• Modification records
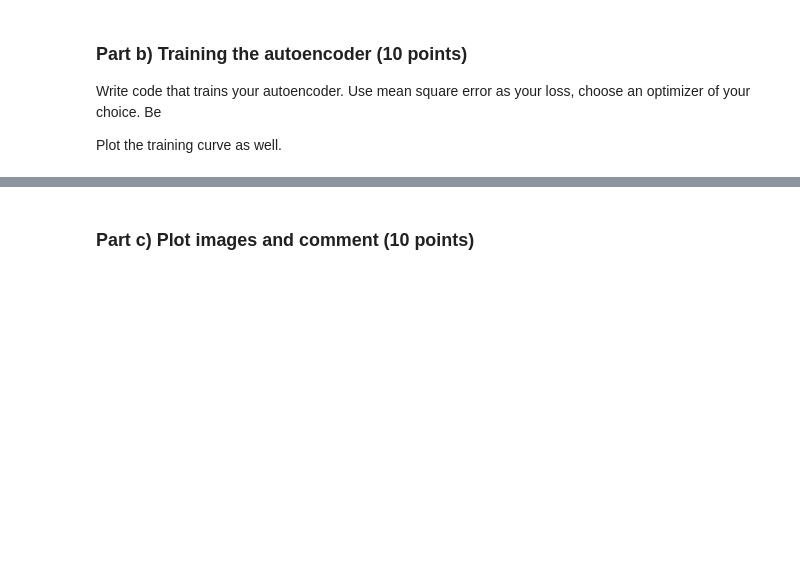
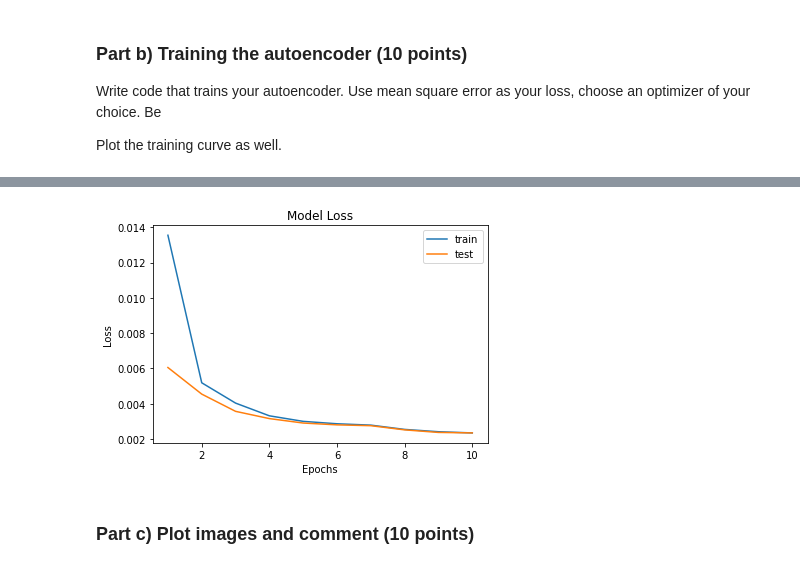
Before and after one commit to KevinW824/CSE-144-Applied-Machine-Learning, a Jupyter notebook: Summer_21_Assignment_5.ipynb, the cells around one changed output, grey strips where cells are left out. Saved outputs shown, nothing was run; the diff lists cells and outputs as text; code cells hidden in the pictures; blank space fills up the shorter version.

```diff
--- a/Summer_21_Assignment_5.ipynb
+++ b/Summer_21_Assignment_5.ipynb
@@ -493,7 +530,12 @@ Plot the training curve as well.
 # Compile your model
 
 ### YOUR CODE HERE ###
+autoencoder.compile(optimizer='adam', loss=losses.MeanSquaredError())
 
 # Train the autoencoder
 
 ### YOUR CODE HERE ###
+history = autoencoder.fit(x_train, x_train,
+                epochs=10,
+                shuffle=True,
+                validation_data=(x_test, x_test))
@@ -504,3 +563,16 @@ Plot the training curve as well.
+# %%
+# Plot the training curve for loss
+
+### YOUR CODE HERE ###
+plt.plot([x+1 for x in range(10)], history.history['loss'])
+plt.plot([x+1 for x in range(10)], history.history['val_loss'])
+plt.title('Model Loss')
+plt.ylabel('Loss')
+plt.xlabel('Epochs')
+plt.legend(['train', 'test'])
+plt.show()
+# %% [output]
+[figure, added]
 # %% [markdown]
 ### Part c) Plot images and comment (10 points)
 # %% [markdown]
```
Also changed, not shown: parts of 6 cells of this notebook.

• Work item
When a line in the entries above contains "shown", count it; please answer with the number only.

• Answer to this exercise
2